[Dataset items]
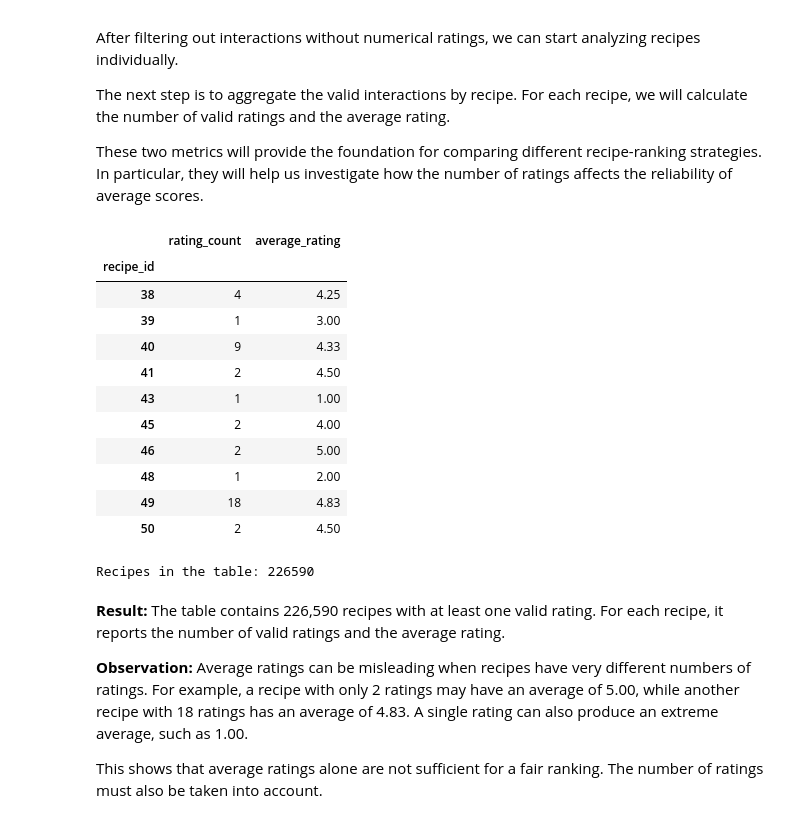
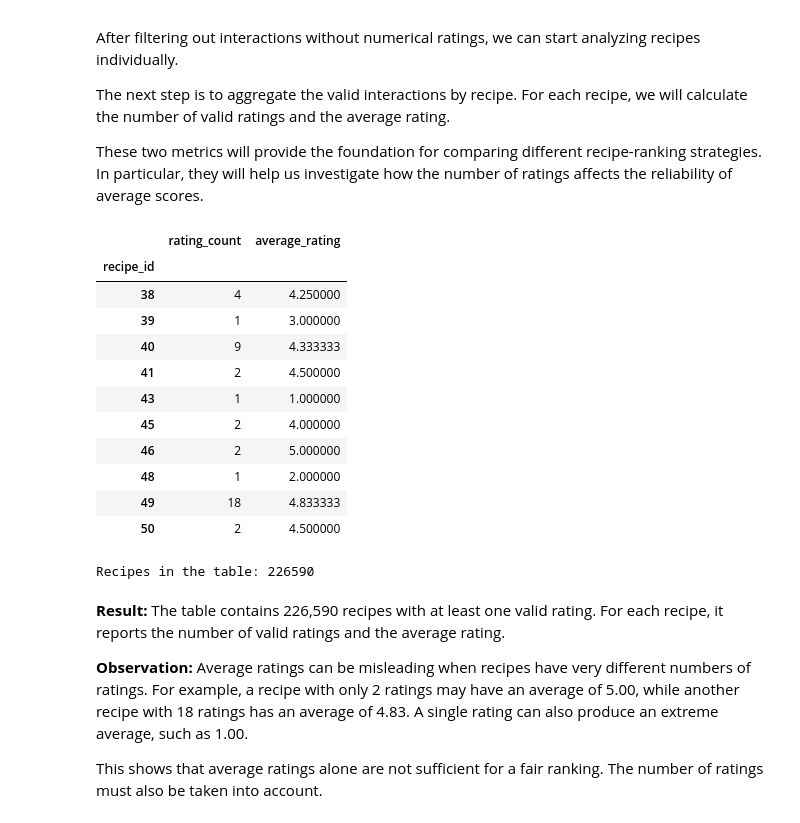
Before and after one commit to colosifederica2004-lgtm/rate_my_recipe, a Jupyter notebook: notebooks/01_dataset_exploration.ipynb, the cells around one changed output. Drawn from its saved outputs; the diff is of its cells as text; code cells hidden in the pictures.

```diff
--- a/notebooks/01_dataset_exploration.ipynb
+++ b/notebooks/01_dataset_exploration.ipynb
@@ -361,34 +293,34 @@ These two metrics will provide the foundation for comparing different recipe-ran
 # %%
 # Calculate the number of valid ratings for each recipe
 rating_counts = valid_interactions.groupby("recipe_id")["rating"].count()
 
 # Calculate the average rating for each recipe
-average_ratings = valid_interactions.groupby("recipe_id")["rating"].mean().round(2)
+average_ratings = valid_interactions.groupby("recipe_id")["rating"].mean()
 
 # Combine both metrics into a single DataFrame
 recipe_stats = pd.DataFrame({
     "rating_count": rating_counts,
     "average_rating": average_ratings
 })
 
 # Display the first ten rows
 display(recipe_stats.head(10))
 
 # Check the number of recipes in the table
 print("Recipes in the table:", len(recipe_stats))
 # %% [output]
 |  | rating_count | average_rating |
 | recipe_id |  |  |
-| 38 | 4 | 4.25 |
-| 39 | 1 | 3.00 |
-| 40 | 9 | 4.33 |
-| 41 | 2 | 4.50 |
-| 43 | 1 | 1.00 |
-| 45 | 2 | 4.00 |
-| 46 | 2 | 5.00 |
-| 48 | 1 | 2.00 |
-| 49 | 18 | 4.83 |
-| 50 | 2 | 4.50 |
+| 38 | 4 | 4.250000 |
+| 39 | 1 | 3.000000 |
+| 40 | 9 | 4.333333 |
+| 41 | 2 | 4.500000 |
+| 43 | 1 | 1.000000 |
+| 45 | 2 | 4.000000 |
+| 46 | 2 | 5.000000 |
+| 48 | 1 | 2.000000 |
+| 49 | 18 | 4.833333 |
+| 50 | 2 | 4.500000 |
 Recipes in the table: 226590
 # %% [markdown]
 **Result:** The table contains 226,590 recipes with at least one valid rating. For each recipe, it reports the number of valid ratings and the average rating.
```
Also changed, not shown: parts of 5 cells of this notebook.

## Assignment
Starting from the records above, filter out all lines except those containing the word "changed".

## Response below
Before and after one commit to colosifederica2004-lgtm/rate_my_recipe, a Jupyter notebook: notebooks/01_dataset_exploration.ipynb, the cells around one changed output. Drawn from its saved outputs; the diff is of its cells as text; code cells hidden in the pictures.
Also changed, not shown: parts of 5 cells of this notebook.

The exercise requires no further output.